Publications

2010
Mahmood F, Gorman JH, Subramaniam B, Gorman RC, Panzica PJ, Hagberg RC, Lerner AB, Hess PE, Maslow A, Khabbaz KR. Changes in mitral valve annular geometry after repair: saddle-shaped versus flat annuloplasty rings. Ann Thorac Surg. 2010;90 (4) :1212-20.Abstract
BACKGROUND: Saddle-shaped annuloplasty rings are being increasingly used during mitral valve (MV) repair to conform the mitral annulus to a more nonplanar shape and possibly reduce leaflet stress. In this study utilizing three-dimensional transesophageal echocardiography we compared the effects of rigid flat rings with those of the saddle rings on the mitral annular geometry. Specifically we measured the changes in nonplanarity angle (NPA) before and after MV repair. METHODS: Geometric analysis on 38 patients undergoing MV repair for myxomatous and ischemic mitral regurgitation with full flat rings (n = 18) and saddle rings (n = 18) were performed. The acquired three-dimensional volumetric data were analyzed utilizing the "Image Arena" software (TomTec GmBH, Munich, Germany). Specifically, the degree of change in the NPA was calculated and compared before and after repair for both types of rings. RESULTS: Both types of annuloplasty rings resulted in significant changes in the geometric structure of the MV after repair. However, saddle rings lead to a decrease in the NPA (7% for ischemic and 8% for myxomatous MV repairs) (ie, made the annulus more nonplanar), whereas flat rings increased the NPA (7.9% for ischemic and 11.8% for myxomatous MV repairs) (ie, made the annulus less nonplanar); p value 0.001 or less. CONCLUSIONS: Implantation of saddle-shaped rings during MV repair surgery is associated with augmentation of the nonplanar shape of the mitral annulus (ie, decreases NPA). This favorable change in the mitral annular geometry could possibly confer a structural advantage to MV repairs with the saddle rings.
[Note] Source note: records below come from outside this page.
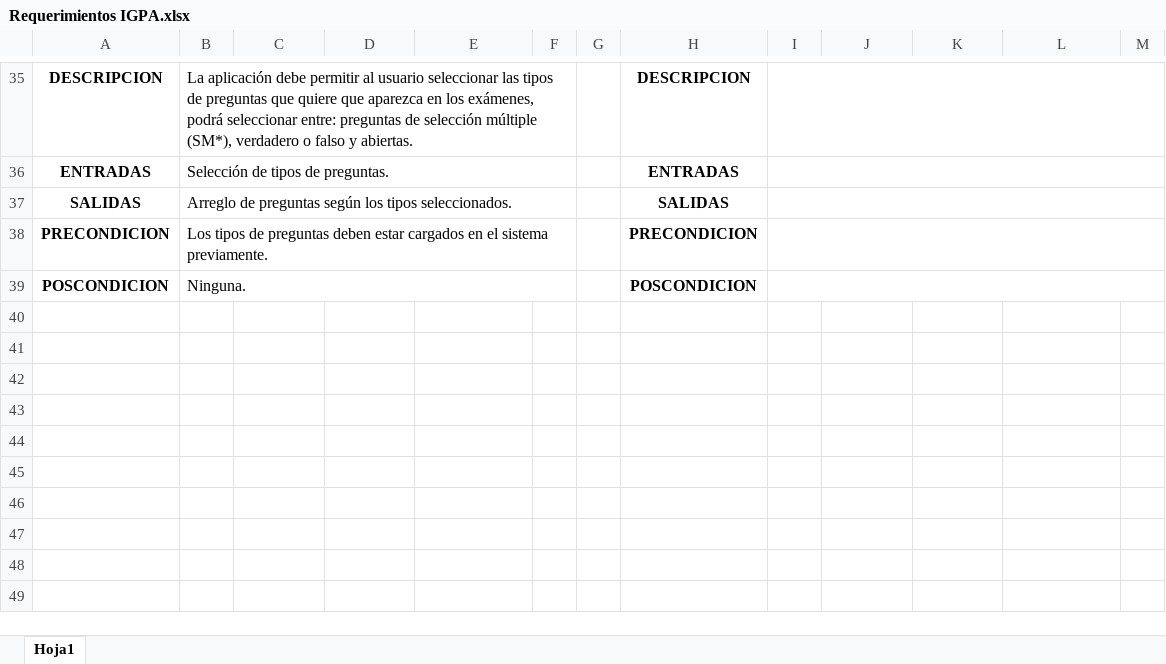
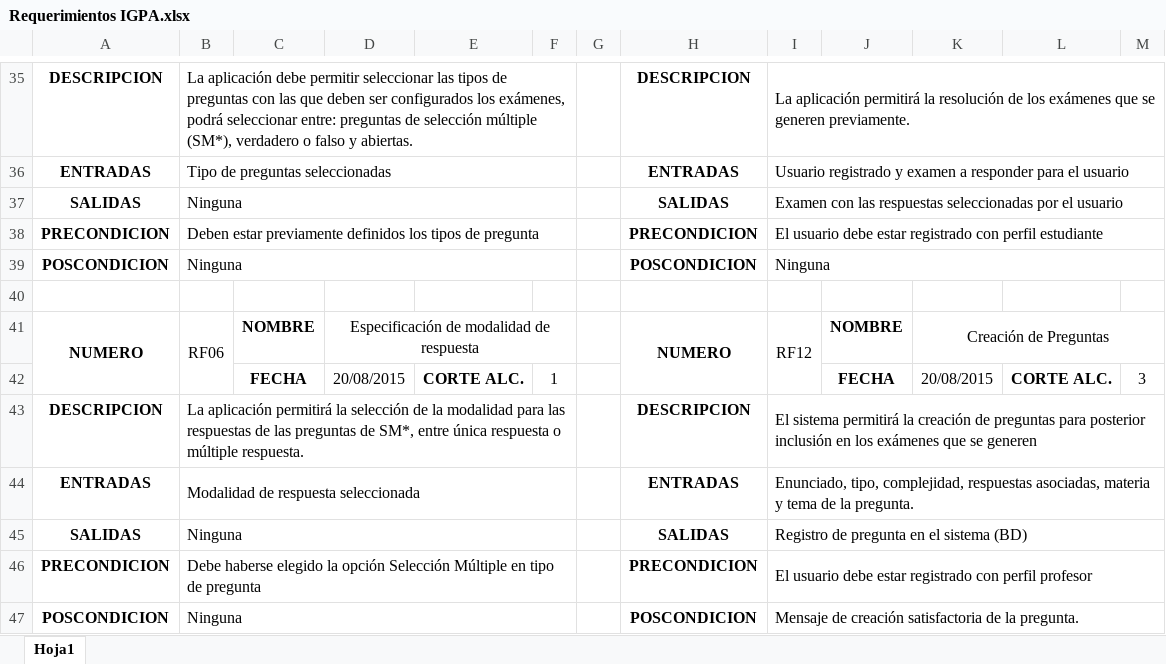
Before and after one commit to icastillod/ProyectoIGPA, an Excel workbook: Documentación/Requerimientos/Requerimientos IGPA.xlsx, sheet Hoja1, drawn as a sheet; only a part is shown, gaps mark what is left out; values as stored, in another font and other column widths than the file's, no borders; the diff covers the shown part only; the diff names each change by its address in the sheet, - before the commit and + after, or states it on an @@ line.

```diff
--- a/Documentación/Requerimientos/Requerimientos IGPA.xlsx (sheet Hoja1)
+++ b/Documentación/Requerimientos/Requerimientos IGPA.xlsx (sheet Hoja1)
-B35: …debe permitir al usuario seleccionar las tipos de preguntas que quiere que aparezca en los exámenes,…
+B35: …debe permitir seleccionar las tipos de preguntas con las que deben ser configurados los exámenes,…
-I35: (empty)
+I35: La aplicación permitirá la resolución de los exámenes que se generen previamente.
-B36: Selección de tipos de preguntas.
+B36: Tipo de preguntas seleccionadas
-I36: (empty)
+I36: Usuario registrado y examen a responder para el usuario
-B37: Arreglo de preguntas según los tipos seleccionados.
+B37: Ninguna
-I37: (empty)
+I37: Examen con las respuestas seleccionadas por el usuario
-B38: Los tipos de preguntas deben estar cargados en el sistema previamente.
+B38: Deben estar previamente definidos los tipos de pregunta
-I38: (empty)
+I38: El usuario debe estar registrado con perfil estudiante
-B39: Ninguna.
+B39: Ninguna
-I39: (empty)
+I39: Ninguna
+row 40: (empty)
+row 41: NUMERO | RF06 | NOMBRE | Especificación de modalidad de respuesta |  |  |  | NUMERO | RF12 | NOMBRE | Creación de Preguntas
+row 42:  |  | FECHA | 20/08/2015 | CORTE ALC. | 1 |  |  |  | FECHA | 20/08/2015 | CORTE ALC. | 3
+row 43: DESCRIPCION | La aplicación permitirá la selección de la modalidad para las respuestas de las preguntas de SM*, entre única respuesta o múltiple respuesta. |  |  |  |  |  | DESCRIPCION | El sistema permitirá la creación de preguntas para posterior inclusión en los exámenes que se generen
+row 44: ENTRADAS | Modalidad de respuesta seleccionada |  |  |  |  |  | ENTRADAS | Enunciado, tipo, complejidad, respuestas asociadas, materia y tema de la pregunta.
+row 45: SALIDAS | Ninguna |  |  |  |  |  | SALIDAS | Registro de pregunta en el sistema (BD)
+row 46: PRECONDICION | Debe haberse elegido la opción Selección Múltiple en tipo de pregunta |  |  |  |  |  | PRECONDICION | El usuario debe estar registrado con perfil profesor
+row 47: POSCONDICION | Ninguna |  |  |  |  |  | POSCONDICION | Mensaje de creación satisfactoria de la pregunta.
```
Also changed, not shown: 63 edited cells elsewhere in this sheet, 2 other files.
Swaminathan M, Mahmood F. Combined valvular disease: when echocardiography provides the questions and the answers. J Cardiothorac Vasc Anesth. 2010;24 (2) :366.
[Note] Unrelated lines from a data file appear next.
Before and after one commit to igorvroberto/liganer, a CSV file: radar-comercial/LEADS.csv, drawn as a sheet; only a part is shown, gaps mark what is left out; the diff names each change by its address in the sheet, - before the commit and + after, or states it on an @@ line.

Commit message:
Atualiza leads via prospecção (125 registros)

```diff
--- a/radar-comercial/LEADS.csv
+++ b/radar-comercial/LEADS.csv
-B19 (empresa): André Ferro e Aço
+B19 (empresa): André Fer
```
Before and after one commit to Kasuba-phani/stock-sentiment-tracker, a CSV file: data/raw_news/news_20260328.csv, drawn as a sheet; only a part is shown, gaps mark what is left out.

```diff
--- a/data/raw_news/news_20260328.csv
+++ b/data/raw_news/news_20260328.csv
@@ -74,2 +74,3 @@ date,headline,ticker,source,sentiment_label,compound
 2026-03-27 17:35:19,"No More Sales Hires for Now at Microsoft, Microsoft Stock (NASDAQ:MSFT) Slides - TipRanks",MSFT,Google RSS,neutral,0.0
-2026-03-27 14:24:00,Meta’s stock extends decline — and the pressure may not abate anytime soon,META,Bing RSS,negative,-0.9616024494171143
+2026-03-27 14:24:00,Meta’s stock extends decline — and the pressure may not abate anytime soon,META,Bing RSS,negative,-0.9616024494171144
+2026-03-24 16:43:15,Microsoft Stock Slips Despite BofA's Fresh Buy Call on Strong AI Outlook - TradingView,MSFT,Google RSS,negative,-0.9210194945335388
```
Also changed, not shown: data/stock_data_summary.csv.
Robich MP, Matyal R, Chu LM, Feng J, Xu S-H, Laham RJ, Hess PE, Bianchi C, Sellke FW. Effects of neuropeptide Y on collateral development in a swine model of chronic myocardial ischemia. J Mol Cell Cardiol. 2010;49 (6) :1022-30.Abstract
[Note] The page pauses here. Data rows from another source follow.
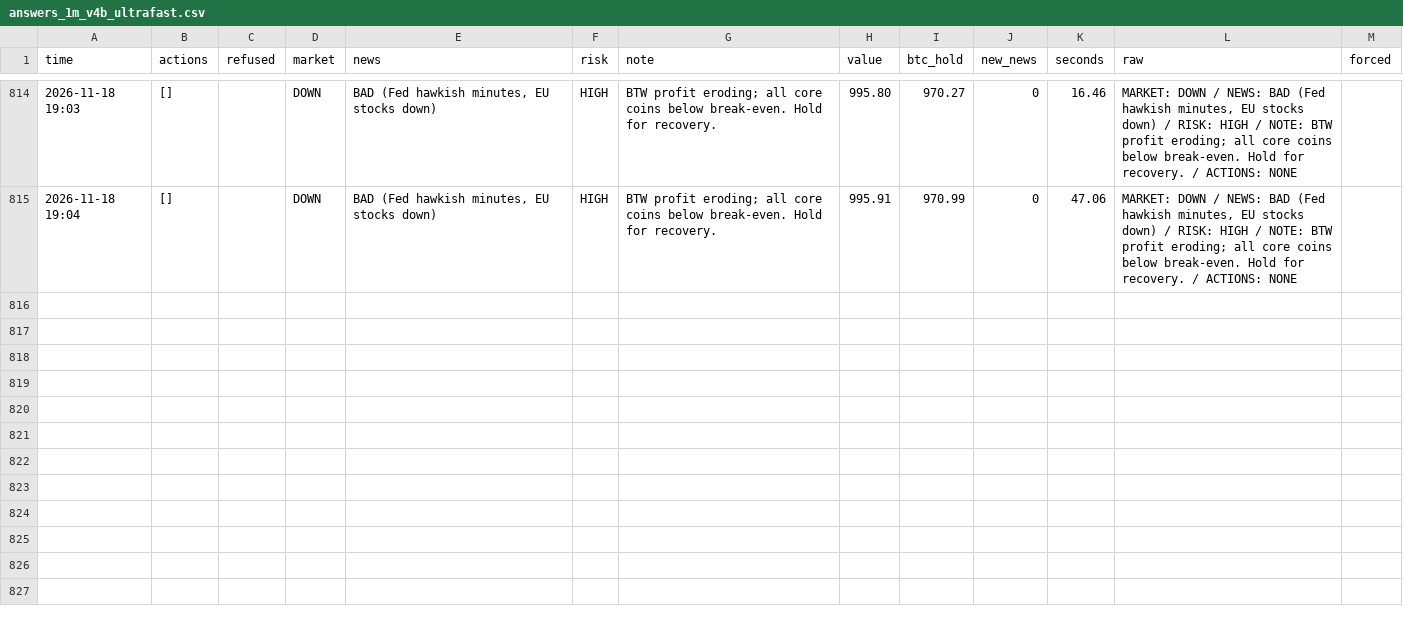
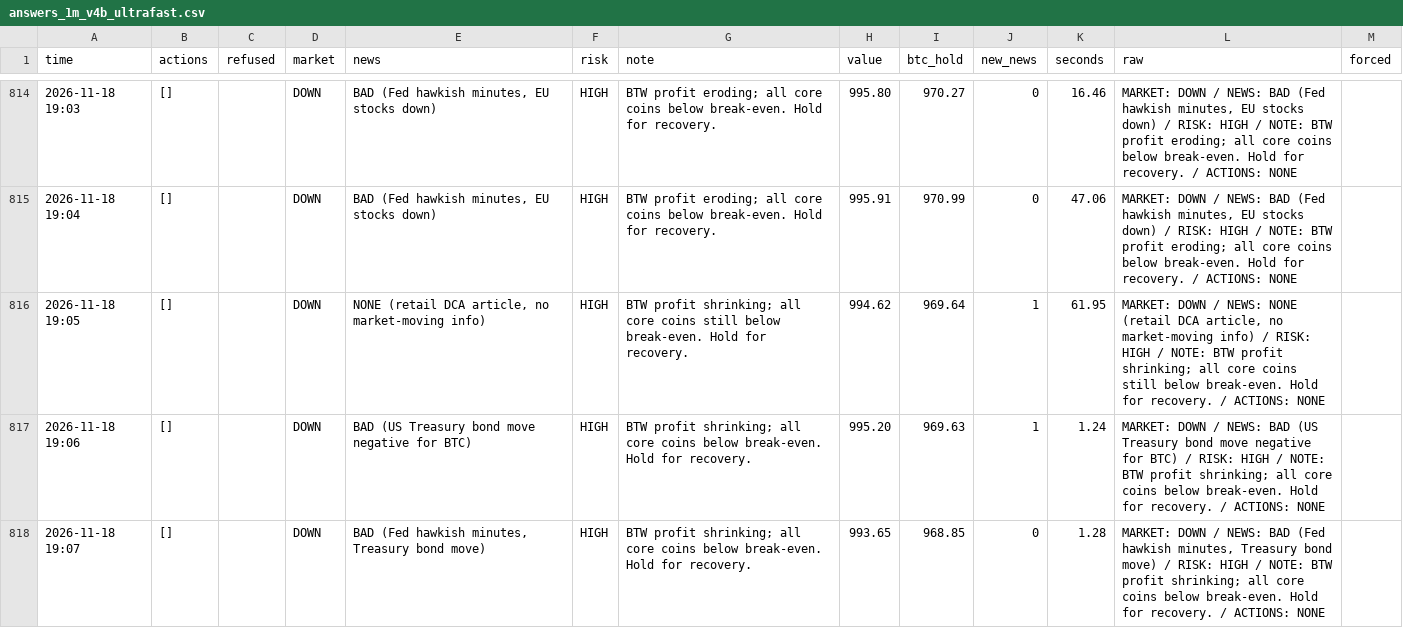
Before and after one commit to osofat100-cmyk/Machine-, a CSV file: crypto/answers_1m_v4b_ultrafast.csv, drawn as a sheet; only a part is shown, gaps mark what is left out; the diff covers the shown part only.

```diff
--- a/crypto/answers_1m_v4b_ultrafast.csv
+++ b/crypto/answers_1m_v4b_ultrafast.csv
@@ -815 +815,4 @@ time,actions,refused,market,news,risk,note,value,btc_hold,new_news,seconds,raw,f
 2026-11-18 19:04,[],,DOWN,"BAD (Fed hawkish minutes, EU stocks down)",HIGH,BTW profit eroding; all core coins below break-even. Hold for recovery.,995.91,970.99,0,47.06,"MARKET: DOWN / NEWS: BAD (Fed hawkish minutes, EU stocks down) / RISK: HIGH / NOTE: BTW profit eroding; all core coins below break-even. Hold for recovery. / ACTIONS: NONE",
+2026-11-18 19:05,[],,DOWN,"NONE (retail DCA article, no market-moving info)",HIGH,BTW profit shrinking; all core coins still below break-even. Hold for recovery.,994.62,969.64,1,61.95,"MARKET: DOWN / NEWS: NONE (retail DCA article, no market-moving info) / RISK: HIGH / NOTE: BTW profit shrinking; all core coins still below break-even. Hold for recovery. / ACTIONS: NONE",
+2026-11-18 19:06,[],,DOWN,BAD (US Treasury bond move negative for BTC),HIGH,BTW profit shrinking; all core coins below break-even. Hold for recovery.,995.20,969.63,1,1.24,MARKET: DOWN / NEWS: BAD (US Treasury bond move negative for BTC) / RISK: HIGH / NOTE: BTW profit shrinking; all core coins below break-even. Hold for recovery. / ACTIONS: NONE,
+2026-11-18 19:07,[],,DOWN,"BAD (Fed hawkish minutes, Treasury bond move)",HIGH,BTW profit shrinking; all core coins below break-even. Hold for recovery.,993.65,968.85,0,1.28,"MARKET: DOWN / NEWS: BAD (Fed hawkish minutes, Treasury bond move) / RISK: HIGH / NOTE: BTW profit shrinking; all core coins below break-even. Hold for recovery. / ACTIONS: NONE",
```
Also changed, not shown: 3 added rows elsewhere in this file, crypto/answers_1m_every2_v4b_ultrafast.csv, crypto/answers_1m_every30_v4b_ultrafast.csv, 13 other files.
We investigated the role of neuropeptide Y (NPY), abundant in the myocardial sympathetic nervous system and endothelial cells, in angiogenesis during chronic myocardial ischemia. Adult male Yorkshire swine underwent ameroid constrictor placement on the proximal left circumflex coronary artery. After 3 weeks, an osmotic pump was placed to deliver either placebo (control, n=8) or NPY(3-36) (NPY, n=8) to the collateral dependent region. Five weeks after pump placement, after cardiac catheterization and hemodynamic assessment, the heart was harvested for analysis. NPY treated animals demonstrated increased mean arterial pressures and improved left ventricular function (+dP/dt). Cardiac catheterization demonstrated a significant increase in the blush score in the NPY group (p<0.001). Blood flow to the ischemic myocardium was not different between groups at rest or during ventricular pacing. Immunohistochemical double staining for CD-31 and smooth muscle actin demonstrated an increase in capillary and arteriole formation in NPY treated animals (p=0.02 and p<0.001). Immunoblotting showed a significant upregulation of DPPIV (p=0.009) and NPY receptors 1 (p=0.008), 2 (p=0.02) and 5 (p=0.03) in the NPY treated group. Additionally, there was significant upregulation of VEGF (p=0.04), eNOS (p=0.014), phospho-eNOS (ser1177) (p=0.02), and PDGF (p<0.001) in NPY treated group. The anti-angiogenic factors endostatin and angiostatin were significantly decreased in NPY treated animals (endostatin, p=0.03; angiostatin, p=0.04). Exogenous NPY(3-36) resulted in improved myocardial function and increased angiogenesis and arteriogenesis by stimulating growth factor, pro-angiogenic receptor upregulation, and decreasing anti-angiogenic expression, but did not increase blood flow to the ischemic myocardium. NPY may act as a good adjunct to primary agents of therapeutic angiogenesis.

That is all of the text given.